* What is needed: As you reproduce every line below, keep it exactly as written and leave out the images.
------------------------------------
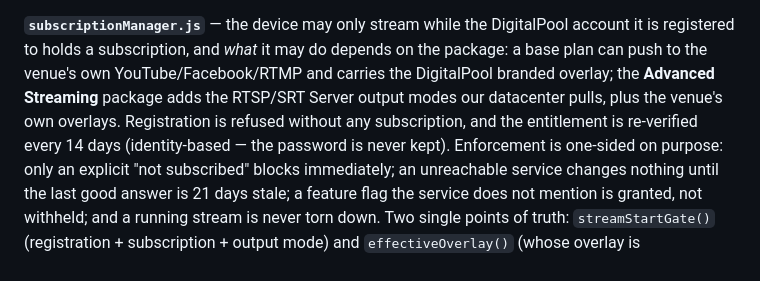
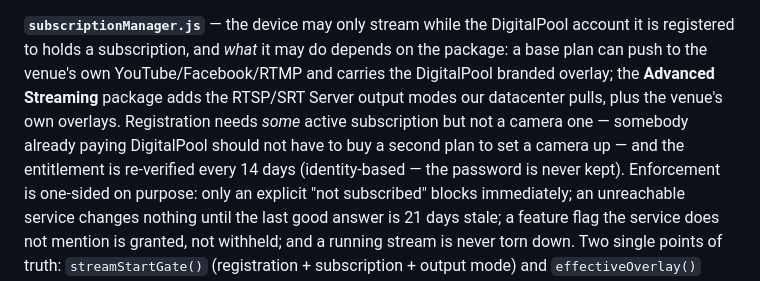
Before and after one commit to timtraver/digitalpool-camera, a Markdown page: CLAUDE.md, the part around the change. GitHub-like rendering.

Commit message:
Document that any subscription may register a camera
The cloud function used to require one of the camera packages before a device
could register, which meant somebody already paying DigitalPool for something
else was told to buy a second plan before setup would complete. It now accepts
any active subscription (digitalpool-antd, functions/lib/cameraSubscription.js)
and keeps the camera packages for what they actually buy: the venue's own
overlays and the RTSP/SRT datacenter outputs.

No device change — classifyRegistration() has always accepted whatever the
service calls subscribed; this only records the rule where the device's own
docs describe it.

Co-Authored-By: Claude Opus 5 (1M context) <noreply@anthropic.com>

```diff
--- a/CLAUDE.md
+++ b/CLAUDE.md
@@ -83,8 +83,9 @@ also killed by the service's `ExecStopPost`).
 it is registered to holds a subscription, and *what* it may do depends on the package:
 a base plan can push to the venue's own YouTube/Facebook/RTMP and carries the DigitalPool
 branded overlay; the **Advanced Streaming** package adds the RTSP/SRT Server output modes
-our datacenter pulls, plus the venue's own overlays. Registration is refused without any
-subscription, and the entitlement is re-verified every 14 days (identity-based — the
+our datacenter pulls, plus the venue's own overlays. Registration needs *some* active
+subscription but not a camera one — somebody already paying DigitalPool should not have to
+buy a second plan to set a camera up — and the entitlement is re-verified every 14 days (identity-based — the
 password is never kept). Enforcement is one-sided on purpose: only an explicit "not
 subscribed" blocks immediately; an unreachable service changes nothing until the last good
 answer is 21 days stale; a feature flag the service does not mention is granted, not
```
Also changed, not shown: SUBSCRIPTION_CHECK.md (+1 -1 lines).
------------------------------------
* Response to the exercise:
Before and after one commit to timtraver/digitalpool-camera, a Markdown page: CLAUDE.md, the part around the change. GitHub-like rendering.

Commit message:
Document that any subscription may register a camera
The cloud function used to require one of the camera packages before a device
could register, which meant somebody already paying DigitalPool for something
else was told to buy a second plan before setup would complete. It now accepts
any active subscription (digitalpool-antd, functions/lib/cameraSubscription.js)
and keeps the camera packages for what they actually buy: the venue's own
overlays and the RTSP/SRT datacenter outputs.

No device change — classifyRegistration() has always accepted whatever the
service calls subscribed; this only records the rule where the device's own
docs describe it.

Co-Authored-By: Claude Opus 5 (1M context) <noreply@anthropic.com>

```diff
--- a/CLAUDE.md
+++ b/CLAUDE.md
@@ -83,8 +83,9 @@ also killed by the service's `ExecStopPost`).
 it is registered to holds a subscription, and *what* it may do depends on the package:
 a base plan can push to the venue's own YouTube/Facebook/RTMP and carries the DigitalPool
 branded overlay; the **Advanced Streaming** package adds the RTSP/SRT Server output modes
-our datacenter pulls, plus the venue's own overlays. Registration is refused without any
-subscription, and the entitlement is re-verified every 14 days (identity-based — the
+our datacenter pulls, plus the venue's own overlays. Registration needs *some* active
+subscription but not a camera one — somebody already paying DigitalPool should not have to
+buy a second plan to set a camera up — and the entitlement is re-verified every 14 days (identity-based — the
 password is never kept). Enforcement is one-sided on purpose: only an explicit "not
 subscribed" blocks immediately; an unreachable service changes nothing until the last good
 answer is 21 days stale; a feature flag the service does not mention is granted, not
```
Also changed, not shown: SUBSCRIPTION_CHECK.md (+1 -1 lines).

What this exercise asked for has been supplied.